> [DESCRIPTION OF THE TASK] Show the lines below that contain the string "white".

________________________

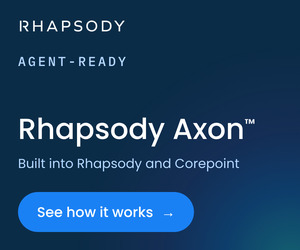
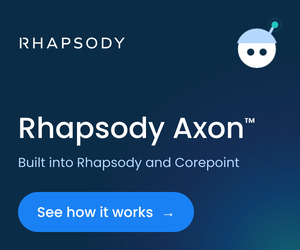
Add Teddie Mercury to the HCITT ads, drop the eyebrow
The AGENT-READY eyebrow was the website's "Agent-ready interoperability" label
truncated to fit the unit, and it read as a fragment rather than as the eyebrow
it came from. Removing it rather than shortening it further follows the rule to
cut copy instead of crushing type, and frees the slot for the mascot.

Teddie is the face of the Rhapsody Axon assistant per the mascot card, so he fits
an Axon-led ad. Placement follows the card: beside the copy and never in it, at
50px on the sidebar and 32px on the header against a 22-29px headline, clear of
the logo's X-height and not merged into a lockup, on navy over a soft Aurora
glow, with no dot device and one per asset.

On the header the mascot and a labelled pill cannot both sit beside the copy at
40px, which forces the CTA down to a bare arrow chip. Dropping him to 32px keeps
"See how" on the pill, which is the better trade on the unit that is buying
clickthroughs.

He ships static; the card permits animating him only from the approved animation
files and only a still is available here.

Two items for brand, both recorded in the README: a paid display ad is not one of
the mascot card's listed placements, and the character was isolated from the
homepage hero still by connected component rather than taken from an isolated
master file. The extraction is lossless, at native resolution, with no redraw,
recolor, re-pose or rescale, but it should be re-mastered before the ads run.
[…]

diff --git a/deliverables/hcitt-display-ads/README.md b/deliverables/hcitt-display-ads/README.md
@@ -2,14 +2,15 @@
 
 Animated GIF creative for the Healthcare IT Today header and sidebar placements,
 built to the 2026 design system (`brand-design-system-2026`) with copy per
-`rhapsody-brand`. Angle: the Rhapsody Axon™ agentic story.
+`rhapsody-brand`. Angle: the Rhapsody Axon™ agentic story, with Teddie Mercury as
+the face of the assistant.
 
 ## Files to send the publisher
 
 | Placement | File | Size | Weight |
 |---|---|---|---|
-| Header display ad | `rhapsody-hcitt-500x80.gif` | 500 × 80 | 93 KB |
-| Sidebar display ad | `rhapsody-hcitt-300x250.gif` | 300 × 250 | 180 KB |
+| Header display ad | `rhapsody-hcitt-500x80.gif` | 500 × 80 | 92 KB |
+| Sidebar display ad | `rhapsody-hcitt-300x250.gif` | 300 × 250 | 178 KB |
 
 **Click URL (both units):** `https://rhapsody.health/solutions/axon-ai-interoperability/`
 Append the tracking parameters before handoff. Healthcare IT Today accepts tracking links.
@@ -29,8 +30,8 @@ Three message beats, cross-faded, over a still Aurora soft wash on navy.
 2. The category claim
 3. **Rhapsody Axon™** + the CTA, which is where the ad comes to rest
 
-The Rhapsody logo, the mono eyebrow and the Rhapsody Blue CTA pill are on screen
-the whole time, so the ad is clickable and attributable at every moment of the loop.
+The Rhapsody logo, Teddie and the Rhapsody Blue CTA pill are on screen the whole
+time, so the ad is clickable and attributable at every moment of the loop.
 
 - **Loop:** 9.44s, played 3 times, then holds on the Rhapsody Axon™ + CTA frame.
   Total motion ≈ 28s. The `-loop` files run continuously instead.
@@ -39,6 +40,8 @@ the whole time, so the ad is clickable and attributable at every moment of the l
   layout this small, and it keeps the files light. (A drifting Aurora re-encodes the
   whole gradient on every frame and pushes the sidebar unit past 260 KB for motion
   that is imperceptible at 300 × 250.)
+- Teddie is **static**. The mascot card allows animating him only from the approved
+  animation files, and the only art available here is a still.
 
 ## Copy
 
@@ -47,7 +50,7 @@ the whole time, so the ad is clickable and attributable at every moment of the l
 2. The first healthcare integration agent.
 3. **Rhapsody Axon™** · CTA: See how →
 
-**300 × 250 sidebar** — light-blue mono eyebrow `AGENT-READY` throughout
+**300 × 250 sidebar**
 1. Your interface queue keeps growing. *Your team hasn't.*
 2. The first healthcare integration agent.
 3. **Rhapsody Axon™** / Built into Rhapsody and Corepoint · CTA: See how it works →
@@ -55,18 +58,36 @@ the whole time, so the ad is clickable and attributable at every moment of the l
 Beat 1 leads with the reader's reality before any product mention, per the
 audience-first rule. *Italics* above mark the light-blue half of the two-tone headline.
 
+There is no eyebrow on either unit. The earlier `AGENT-READY` label was the website's
+"Agent-ready interoperability" eyebrow truncated to fit, and it read as a fragment.
+Teddie now holds that slot, which is a better use of it than a shortened label.
+
+## Teddie Mercury placement
+
+Per the mascot card, he is the friendly face of the Rhapsody Axon assistant, so this
+is the right asset for an Axon-led ad. The usage rules are met:
+
+- **Beside the copy, never in it.** Top-right on the sidebar, after the logo on the
+  header. He is not in a headline, a capability statement, or a product lockup.
+- **Subordinate to the message.** 50px on the sidebar, 32px on the header, against a
+  22–29px headline. He accents, he does not lead.
+- **Clear of the logo.** At least 20px of separation, against a required clear space of
+  X (the height of the R, ~16px at the delivered logo width). Not merged into a lockup.
+- **Navy ground, soft Aurora glow**, which the card names as his habitat on the website.
+- **No dot devices.** One Teddie per asset. Not recolored, re-posed or given props.
+
 ## Brand check
 
-- Ground navy `#0B2C47`, CTA pill Rhapsody Blue `#1A81F4`, light blue `#B4D8FF` as the one
-  secondary accent. Three brand colors, navy-dominant. Teal `#23C5BF` appears only inside the
-  Aurora glow, which carries its own sanctioned teal/blue/purple palette.
+- Ground navy `#0B2C47`, CTA pill Rhapsody Blue `#1A81F4`, light blue `#B4D8FF` as the
+  one secondary accent. Navy-dominant. Teal `#23C5BF` appears only inside the Aurora
+  glow and on Teddie's antenna, both of which carry their own sanctioned palettes.
 - Aurora on navy only; glow runs teal → blue → purple, never orange. One device per ad.
-- Poppins Regular for copy, Medium for the product name and the CTA; IBM Plex Mono
-  for the eyebrow only.
+- Poppins Regular for copy, Medium for the product name and the CTA. No mono type
+  remains now that the eyebrow is gone.
 - One-color white logo on the dark ground, 108px wide (the on-screen minimum), with
   clear space ≥ the height of the R on every side.
-- Light blue 5.4–9.1:1, white 8.0–13.5:1, measured per pixel against the actual rendered
-  Aurora background rather than a flat navy assumption.
+- Light blue 5.4–8.6:1, white 8.0–13.4:1, measured per pixel against the actual
+  rendered Aurora background rather than a flat navy assumption.
 - Rhapsody Axon™ carries the ™ on its first and most prominent use, and never
   appears as "Axon" alone. No "integration engine", no em dashes, no end periods on
   the single-sentence beats.
@@ -75,12 +96,25 @@ audience-first rule. *Italics* above mark the light-blue half of the two-tone he
 ## Rebuilding
 
 Source and tooling live in the session scratchpad, not in this repo. To regenerate:
-`src/ad.html` renders any frame of either unit from `?unit=side|hdr&t=<ms>`;
+`src/ad.html` renders any frame of either unit from `?unit=side|hdr&t=<ms>`, with
+`&teddie=0` for a mascot-free version and `&chip=1` for the header's arrow-chip CTA;
 `render.js` screenshots the frame plan with headless Chromium at 3x; `build_gif.py`
 downsamples, dithers the shared background once and composites crisp type over it.
 
 ## Open items
 
+- **Teddie needs a brand sign-off for this placement.** The mascot card lists his
+  approved homes as the homepage hero, Rhapsody Axon AI feature bands, and culture,
+  event and swag moments. A paid display ad is none of those, though it is an Axon AI
+  message on navy over Aurora, which is the band case in all but placement. The brand
+  guide's rule is to leave him out unless the requester asks, and the requester asked.
+- **Teddie should be re-mastered from the isolated character file.** The only art in
+  this repo is `assets/figures/teddie-hero-frame.png`, the homepage hero still, where
+  he sits at the centre of the dot constellation. He was isolated from it losslessly by
+  connected component, at native resolution, with no redraw, recolor, re-pose or
+  rescale of the character itself, and every constellation dot dropped. That is still
+  an extraction from a composite rather than the master, so swap in the isolated file
+  from the brand package before these go out.
 - Healthcare IT Today publishes no maximum file weight for these slots. Both units
   are under 200 KB, which clears the common 200 KB publisher cap. Confirm with the rep.
 - If the rep enforces the legacy 15-second animation cap, drop to 2 loops and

________________________

> [EXERCISE RESPONSE]
 - One-color white logo on the dark ground, 108px wide (the on-screen minimum), with
-- Light blue 5.4–9.1:1, white 8.0–13.5:1, measured per pixel against the actual rendered
+- Light blue 5.4–8.6:1, white 8.0–13.4:1, measured per pixel against the actual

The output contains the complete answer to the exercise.